In Greek mythology, the Titans were the divine rulers of the Earth prior to the ascendancy of the Olympian gods. These beings were the descendants of the two primordial gods: Gaea, the earth-mother, and Uranus, the sky-father.
The 12 Titans were made up of four married couples and four single gods. The couples are Oceanus and Tethys, Hyperion and Theia, Coeus and Phoebe, and Cronus and Rhea, whereas the singles were Mnemosyne, Themis, Crius and Iapetus. These Titans produced 15 offspring, including the notable beings Atlas and Prometheus. When the Titans fought the new Olympian gods in a war known as the Titanomachy, the beings Themis and her son Prometheus rebelled and aided the new gods to victory.
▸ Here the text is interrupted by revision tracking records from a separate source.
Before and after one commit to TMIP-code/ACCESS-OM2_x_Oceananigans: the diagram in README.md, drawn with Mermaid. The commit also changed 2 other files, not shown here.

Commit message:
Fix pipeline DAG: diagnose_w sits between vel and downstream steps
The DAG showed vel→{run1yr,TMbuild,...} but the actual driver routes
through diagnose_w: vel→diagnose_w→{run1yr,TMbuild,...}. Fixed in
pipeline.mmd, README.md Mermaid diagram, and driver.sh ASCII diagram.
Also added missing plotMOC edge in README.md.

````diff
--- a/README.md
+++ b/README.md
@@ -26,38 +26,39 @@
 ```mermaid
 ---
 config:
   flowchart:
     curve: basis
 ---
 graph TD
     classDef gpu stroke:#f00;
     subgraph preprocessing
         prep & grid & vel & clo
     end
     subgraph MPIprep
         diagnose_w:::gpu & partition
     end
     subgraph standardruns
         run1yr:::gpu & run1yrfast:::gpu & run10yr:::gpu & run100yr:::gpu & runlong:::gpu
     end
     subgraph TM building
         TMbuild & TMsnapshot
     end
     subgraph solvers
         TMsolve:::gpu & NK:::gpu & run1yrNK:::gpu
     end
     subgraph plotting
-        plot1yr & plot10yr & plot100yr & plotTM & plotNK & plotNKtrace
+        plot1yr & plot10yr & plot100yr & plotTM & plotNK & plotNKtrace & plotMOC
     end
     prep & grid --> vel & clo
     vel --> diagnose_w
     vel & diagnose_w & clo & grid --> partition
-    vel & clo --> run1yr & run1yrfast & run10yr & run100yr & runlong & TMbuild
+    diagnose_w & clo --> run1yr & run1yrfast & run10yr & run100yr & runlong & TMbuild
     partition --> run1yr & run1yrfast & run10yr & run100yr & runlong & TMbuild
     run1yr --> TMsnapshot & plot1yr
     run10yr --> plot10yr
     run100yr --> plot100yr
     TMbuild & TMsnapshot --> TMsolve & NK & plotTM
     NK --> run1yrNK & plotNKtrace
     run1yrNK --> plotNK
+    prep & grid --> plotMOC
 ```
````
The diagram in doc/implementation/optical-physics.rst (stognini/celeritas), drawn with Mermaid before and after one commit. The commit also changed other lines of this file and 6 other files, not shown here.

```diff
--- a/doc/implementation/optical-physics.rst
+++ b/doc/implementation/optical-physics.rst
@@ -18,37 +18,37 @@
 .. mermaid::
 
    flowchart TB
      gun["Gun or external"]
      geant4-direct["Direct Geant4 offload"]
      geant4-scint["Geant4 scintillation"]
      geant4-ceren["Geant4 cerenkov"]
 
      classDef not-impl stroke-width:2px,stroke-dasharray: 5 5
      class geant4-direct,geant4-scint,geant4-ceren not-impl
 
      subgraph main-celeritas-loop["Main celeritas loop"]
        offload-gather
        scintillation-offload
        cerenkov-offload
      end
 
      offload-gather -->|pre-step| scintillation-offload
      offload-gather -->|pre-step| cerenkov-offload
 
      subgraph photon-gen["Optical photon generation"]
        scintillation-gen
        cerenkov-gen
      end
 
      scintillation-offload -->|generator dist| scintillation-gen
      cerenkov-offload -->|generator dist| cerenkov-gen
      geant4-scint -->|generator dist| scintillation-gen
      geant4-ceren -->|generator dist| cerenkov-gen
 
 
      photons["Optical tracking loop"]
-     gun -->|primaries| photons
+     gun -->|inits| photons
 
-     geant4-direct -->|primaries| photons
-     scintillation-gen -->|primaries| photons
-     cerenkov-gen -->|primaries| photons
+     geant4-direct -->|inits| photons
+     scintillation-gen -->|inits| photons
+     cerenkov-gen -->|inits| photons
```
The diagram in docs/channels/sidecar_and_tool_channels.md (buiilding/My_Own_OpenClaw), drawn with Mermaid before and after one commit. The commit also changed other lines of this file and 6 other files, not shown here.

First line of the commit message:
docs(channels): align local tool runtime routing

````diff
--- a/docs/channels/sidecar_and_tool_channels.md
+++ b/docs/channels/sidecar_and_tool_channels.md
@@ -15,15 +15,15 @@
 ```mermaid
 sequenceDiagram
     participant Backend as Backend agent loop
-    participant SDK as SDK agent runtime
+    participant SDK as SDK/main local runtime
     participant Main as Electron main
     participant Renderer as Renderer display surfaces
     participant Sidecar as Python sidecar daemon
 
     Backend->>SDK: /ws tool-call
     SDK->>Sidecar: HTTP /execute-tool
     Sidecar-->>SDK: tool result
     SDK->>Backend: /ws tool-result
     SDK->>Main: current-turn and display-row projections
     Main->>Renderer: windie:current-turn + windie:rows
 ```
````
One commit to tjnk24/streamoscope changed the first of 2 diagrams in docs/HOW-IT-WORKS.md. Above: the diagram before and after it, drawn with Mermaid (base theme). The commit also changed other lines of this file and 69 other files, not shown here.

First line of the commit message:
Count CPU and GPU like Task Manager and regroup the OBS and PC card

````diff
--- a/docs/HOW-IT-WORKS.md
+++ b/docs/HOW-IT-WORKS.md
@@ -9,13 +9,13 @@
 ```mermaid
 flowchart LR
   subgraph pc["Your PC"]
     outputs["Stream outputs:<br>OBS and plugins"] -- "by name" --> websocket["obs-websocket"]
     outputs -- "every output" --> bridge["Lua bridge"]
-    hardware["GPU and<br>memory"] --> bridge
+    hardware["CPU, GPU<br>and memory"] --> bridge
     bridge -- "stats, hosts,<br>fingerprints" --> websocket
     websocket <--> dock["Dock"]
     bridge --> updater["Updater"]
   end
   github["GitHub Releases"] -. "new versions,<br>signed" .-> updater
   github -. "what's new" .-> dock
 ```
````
The Titan Atlas, as punishment for leading the war against the Olympians, was forced to hold up the world on his shoulders for eternity.